**Problem details:**
Which lines in the records below contain the word "display"? Copy each one out.

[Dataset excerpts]

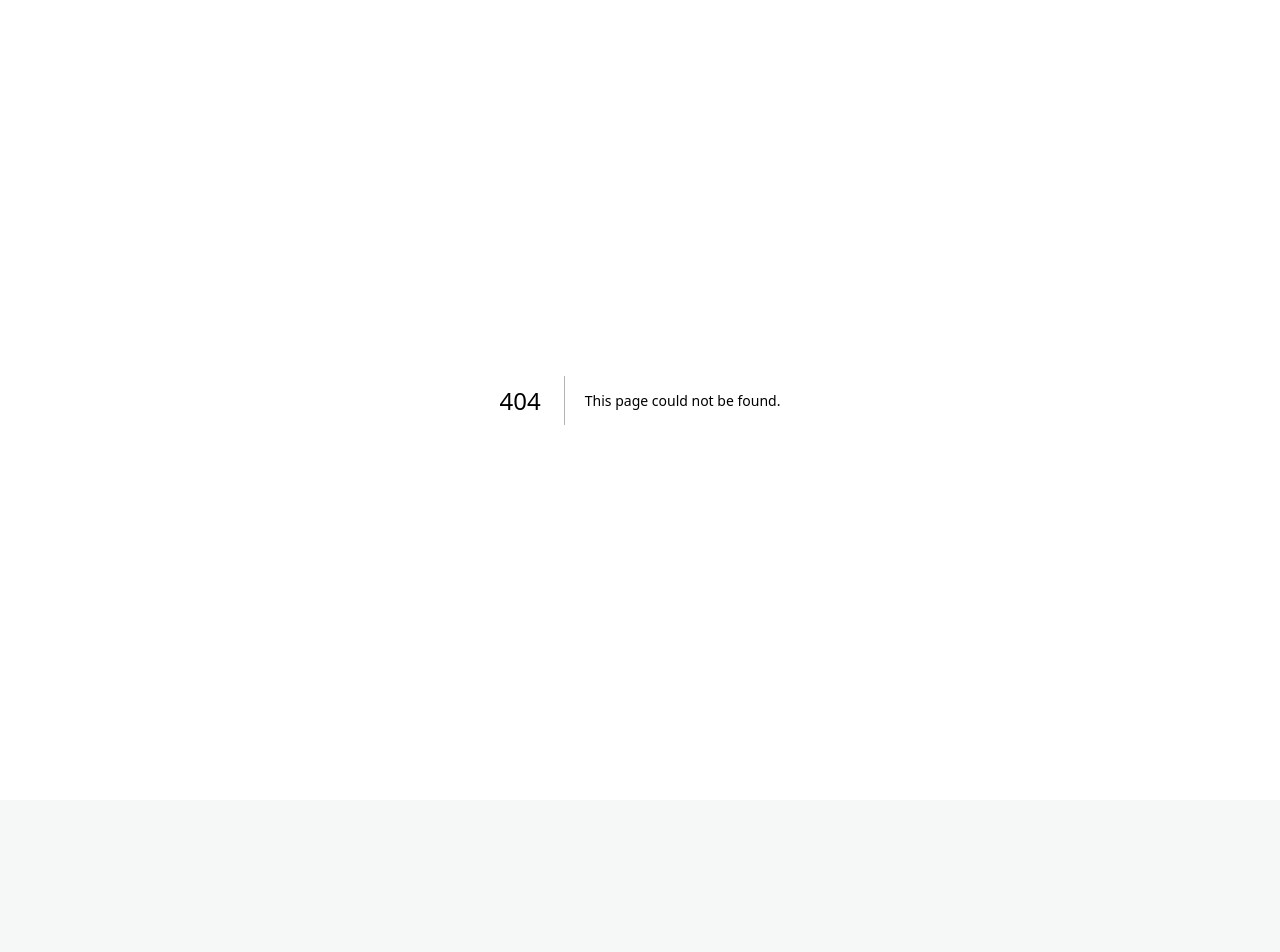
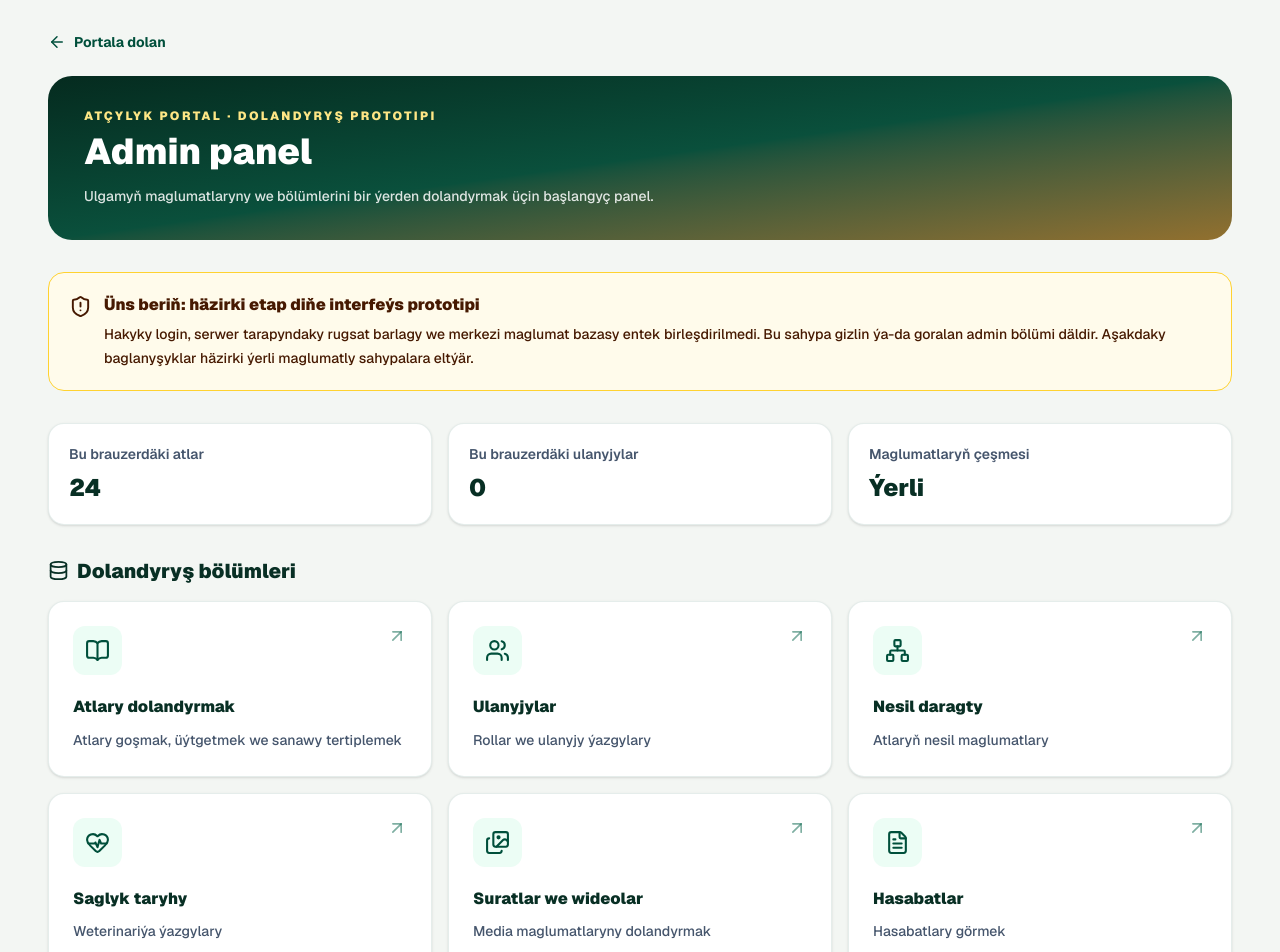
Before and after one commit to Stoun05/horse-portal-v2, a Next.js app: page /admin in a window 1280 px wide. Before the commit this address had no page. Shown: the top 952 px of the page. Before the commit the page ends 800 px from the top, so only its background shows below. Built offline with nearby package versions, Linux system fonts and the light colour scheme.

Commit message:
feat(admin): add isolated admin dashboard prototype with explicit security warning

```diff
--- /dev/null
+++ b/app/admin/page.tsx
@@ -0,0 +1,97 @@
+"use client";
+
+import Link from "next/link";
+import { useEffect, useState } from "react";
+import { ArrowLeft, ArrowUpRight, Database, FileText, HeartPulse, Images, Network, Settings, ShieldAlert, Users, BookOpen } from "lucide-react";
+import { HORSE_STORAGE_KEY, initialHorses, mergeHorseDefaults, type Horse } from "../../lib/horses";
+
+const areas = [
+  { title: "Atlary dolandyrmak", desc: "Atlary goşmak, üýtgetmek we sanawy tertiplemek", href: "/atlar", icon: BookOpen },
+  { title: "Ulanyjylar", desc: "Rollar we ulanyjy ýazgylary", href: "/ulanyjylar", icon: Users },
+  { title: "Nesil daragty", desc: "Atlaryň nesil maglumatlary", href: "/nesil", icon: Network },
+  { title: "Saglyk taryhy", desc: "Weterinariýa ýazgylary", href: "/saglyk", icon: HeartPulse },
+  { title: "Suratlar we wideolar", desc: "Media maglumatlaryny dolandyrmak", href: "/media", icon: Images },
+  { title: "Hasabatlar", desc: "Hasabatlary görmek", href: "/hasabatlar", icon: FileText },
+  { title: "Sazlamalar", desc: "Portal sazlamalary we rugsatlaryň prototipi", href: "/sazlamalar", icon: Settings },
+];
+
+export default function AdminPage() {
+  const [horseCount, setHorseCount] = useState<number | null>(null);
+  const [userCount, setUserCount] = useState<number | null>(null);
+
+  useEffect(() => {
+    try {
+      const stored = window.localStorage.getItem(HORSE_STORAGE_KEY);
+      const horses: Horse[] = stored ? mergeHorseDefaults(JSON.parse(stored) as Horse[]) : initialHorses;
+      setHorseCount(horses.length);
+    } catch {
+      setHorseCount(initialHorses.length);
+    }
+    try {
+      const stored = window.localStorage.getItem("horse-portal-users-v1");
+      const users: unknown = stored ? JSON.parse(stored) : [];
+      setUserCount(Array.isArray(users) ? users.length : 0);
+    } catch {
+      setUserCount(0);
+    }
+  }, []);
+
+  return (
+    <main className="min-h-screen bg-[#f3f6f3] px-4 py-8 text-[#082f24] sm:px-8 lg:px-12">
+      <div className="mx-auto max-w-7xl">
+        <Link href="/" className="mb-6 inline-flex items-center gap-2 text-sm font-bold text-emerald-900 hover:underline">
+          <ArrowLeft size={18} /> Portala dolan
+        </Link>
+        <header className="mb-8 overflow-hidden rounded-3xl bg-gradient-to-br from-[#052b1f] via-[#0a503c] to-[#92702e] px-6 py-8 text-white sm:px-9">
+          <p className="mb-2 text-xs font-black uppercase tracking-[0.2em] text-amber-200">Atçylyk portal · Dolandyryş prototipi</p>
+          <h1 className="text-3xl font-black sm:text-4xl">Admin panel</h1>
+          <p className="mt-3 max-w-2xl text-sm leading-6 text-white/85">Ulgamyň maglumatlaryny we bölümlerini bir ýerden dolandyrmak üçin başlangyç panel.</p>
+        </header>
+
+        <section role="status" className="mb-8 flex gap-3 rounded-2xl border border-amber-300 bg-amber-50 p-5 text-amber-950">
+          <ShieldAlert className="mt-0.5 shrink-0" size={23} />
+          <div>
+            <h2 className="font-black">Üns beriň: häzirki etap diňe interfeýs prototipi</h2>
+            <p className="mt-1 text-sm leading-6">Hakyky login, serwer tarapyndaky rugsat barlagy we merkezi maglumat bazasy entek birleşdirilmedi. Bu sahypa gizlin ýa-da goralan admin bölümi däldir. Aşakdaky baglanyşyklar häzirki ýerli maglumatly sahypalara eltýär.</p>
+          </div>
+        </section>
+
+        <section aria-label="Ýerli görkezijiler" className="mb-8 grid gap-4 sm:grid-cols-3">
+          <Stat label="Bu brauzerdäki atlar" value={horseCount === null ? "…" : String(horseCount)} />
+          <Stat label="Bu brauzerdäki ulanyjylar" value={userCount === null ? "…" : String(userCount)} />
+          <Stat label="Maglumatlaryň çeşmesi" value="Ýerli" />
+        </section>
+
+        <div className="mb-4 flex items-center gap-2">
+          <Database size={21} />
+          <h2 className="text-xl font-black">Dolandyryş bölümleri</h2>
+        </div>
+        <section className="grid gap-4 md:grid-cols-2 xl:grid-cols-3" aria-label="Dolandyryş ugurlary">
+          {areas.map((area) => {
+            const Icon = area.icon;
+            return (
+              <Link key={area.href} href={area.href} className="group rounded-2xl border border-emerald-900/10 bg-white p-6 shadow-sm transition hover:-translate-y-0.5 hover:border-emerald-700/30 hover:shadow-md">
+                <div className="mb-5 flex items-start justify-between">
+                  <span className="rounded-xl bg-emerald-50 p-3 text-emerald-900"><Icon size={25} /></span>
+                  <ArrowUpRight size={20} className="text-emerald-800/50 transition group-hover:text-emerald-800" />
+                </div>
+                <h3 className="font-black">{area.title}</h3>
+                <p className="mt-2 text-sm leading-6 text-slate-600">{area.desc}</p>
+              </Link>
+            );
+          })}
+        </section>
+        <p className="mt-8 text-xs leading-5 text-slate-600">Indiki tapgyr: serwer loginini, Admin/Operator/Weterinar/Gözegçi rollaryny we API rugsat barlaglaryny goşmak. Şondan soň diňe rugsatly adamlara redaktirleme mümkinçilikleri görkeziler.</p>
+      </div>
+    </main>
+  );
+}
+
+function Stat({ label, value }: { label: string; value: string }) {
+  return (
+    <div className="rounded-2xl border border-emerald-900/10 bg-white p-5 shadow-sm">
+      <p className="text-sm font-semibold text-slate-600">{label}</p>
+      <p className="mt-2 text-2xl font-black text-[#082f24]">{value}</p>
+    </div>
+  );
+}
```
--
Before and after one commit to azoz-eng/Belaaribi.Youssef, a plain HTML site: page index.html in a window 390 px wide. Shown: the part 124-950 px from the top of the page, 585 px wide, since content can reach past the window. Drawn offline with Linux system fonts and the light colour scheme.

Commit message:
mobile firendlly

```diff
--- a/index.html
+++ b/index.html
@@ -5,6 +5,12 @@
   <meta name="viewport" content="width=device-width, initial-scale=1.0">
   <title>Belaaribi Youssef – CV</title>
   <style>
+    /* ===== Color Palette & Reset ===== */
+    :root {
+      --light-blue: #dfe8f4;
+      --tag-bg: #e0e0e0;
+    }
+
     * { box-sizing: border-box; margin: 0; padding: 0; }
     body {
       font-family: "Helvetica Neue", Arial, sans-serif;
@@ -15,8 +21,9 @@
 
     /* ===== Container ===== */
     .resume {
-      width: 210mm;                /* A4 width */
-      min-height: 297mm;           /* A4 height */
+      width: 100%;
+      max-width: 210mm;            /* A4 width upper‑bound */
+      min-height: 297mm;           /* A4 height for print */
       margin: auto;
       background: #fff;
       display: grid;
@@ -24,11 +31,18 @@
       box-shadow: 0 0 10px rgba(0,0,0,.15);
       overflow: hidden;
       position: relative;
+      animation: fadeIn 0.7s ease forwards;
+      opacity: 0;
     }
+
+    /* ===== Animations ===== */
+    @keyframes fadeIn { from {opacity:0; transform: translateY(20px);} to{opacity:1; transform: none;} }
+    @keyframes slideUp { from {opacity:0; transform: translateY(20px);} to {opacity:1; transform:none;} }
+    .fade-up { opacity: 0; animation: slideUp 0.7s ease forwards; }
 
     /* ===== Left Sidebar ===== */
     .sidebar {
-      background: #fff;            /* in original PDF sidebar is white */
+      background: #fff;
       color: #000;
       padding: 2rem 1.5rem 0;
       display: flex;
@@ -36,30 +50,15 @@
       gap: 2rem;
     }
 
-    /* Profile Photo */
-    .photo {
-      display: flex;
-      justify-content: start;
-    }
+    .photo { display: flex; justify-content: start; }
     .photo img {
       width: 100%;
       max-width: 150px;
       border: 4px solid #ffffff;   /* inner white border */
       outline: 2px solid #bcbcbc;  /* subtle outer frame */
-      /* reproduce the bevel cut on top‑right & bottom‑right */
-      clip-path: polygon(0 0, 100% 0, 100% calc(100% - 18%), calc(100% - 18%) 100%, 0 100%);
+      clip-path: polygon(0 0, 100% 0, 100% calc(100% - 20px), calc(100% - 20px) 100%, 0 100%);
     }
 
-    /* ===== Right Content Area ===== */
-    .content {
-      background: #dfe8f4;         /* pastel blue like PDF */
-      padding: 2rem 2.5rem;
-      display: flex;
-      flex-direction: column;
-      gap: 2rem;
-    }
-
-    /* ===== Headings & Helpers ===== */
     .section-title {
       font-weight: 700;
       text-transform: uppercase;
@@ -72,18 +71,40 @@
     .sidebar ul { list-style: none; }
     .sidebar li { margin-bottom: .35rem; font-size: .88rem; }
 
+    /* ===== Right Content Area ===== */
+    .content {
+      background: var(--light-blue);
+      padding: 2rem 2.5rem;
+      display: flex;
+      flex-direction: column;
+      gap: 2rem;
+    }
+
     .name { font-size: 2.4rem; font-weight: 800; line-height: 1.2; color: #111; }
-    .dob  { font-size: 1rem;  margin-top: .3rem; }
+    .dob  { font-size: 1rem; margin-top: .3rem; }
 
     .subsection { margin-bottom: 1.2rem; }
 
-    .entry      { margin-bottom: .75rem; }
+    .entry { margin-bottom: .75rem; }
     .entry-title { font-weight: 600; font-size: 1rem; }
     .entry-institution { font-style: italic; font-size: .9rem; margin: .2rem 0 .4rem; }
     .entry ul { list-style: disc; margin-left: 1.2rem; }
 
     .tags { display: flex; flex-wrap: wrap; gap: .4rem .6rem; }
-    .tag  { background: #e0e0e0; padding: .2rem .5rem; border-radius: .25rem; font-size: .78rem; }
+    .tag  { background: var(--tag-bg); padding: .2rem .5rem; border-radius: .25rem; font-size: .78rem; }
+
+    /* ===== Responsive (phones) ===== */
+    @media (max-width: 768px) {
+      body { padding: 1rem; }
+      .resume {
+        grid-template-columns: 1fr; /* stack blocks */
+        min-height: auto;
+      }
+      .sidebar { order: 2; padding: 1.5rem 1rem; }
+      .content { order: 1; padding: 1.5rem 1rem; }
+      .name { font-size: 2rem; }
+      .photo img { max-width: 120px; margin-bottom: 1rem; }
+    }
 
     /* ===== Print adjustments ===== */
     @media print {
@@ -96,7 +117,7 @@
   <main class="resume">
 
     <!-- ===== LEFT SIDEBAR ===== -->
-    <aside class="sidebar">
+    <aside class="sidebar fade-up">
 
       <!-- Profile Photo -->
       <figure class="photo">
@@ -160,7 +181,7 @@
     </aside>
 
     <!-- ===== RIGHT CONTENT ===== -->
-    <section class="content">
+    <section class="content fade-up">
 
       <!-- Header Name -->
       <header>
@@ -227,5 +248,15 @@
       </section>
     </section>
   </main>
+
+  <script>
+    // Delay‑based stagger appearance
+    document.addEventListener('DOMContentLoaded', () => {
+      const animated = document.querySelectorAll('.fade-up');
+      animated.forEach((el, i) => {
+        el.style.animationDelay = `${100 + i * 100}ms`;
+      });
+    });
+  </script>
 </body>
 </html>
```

**Response to the task:**
       display: grid;
       display: flex;
-      display: flex;
+    .photo { display: flex; justify-content: start; }
-      display: flex;
+      display: flex;
     .tags { display: flex; flex-wrap: wrap; gap: .4rem .6rem; }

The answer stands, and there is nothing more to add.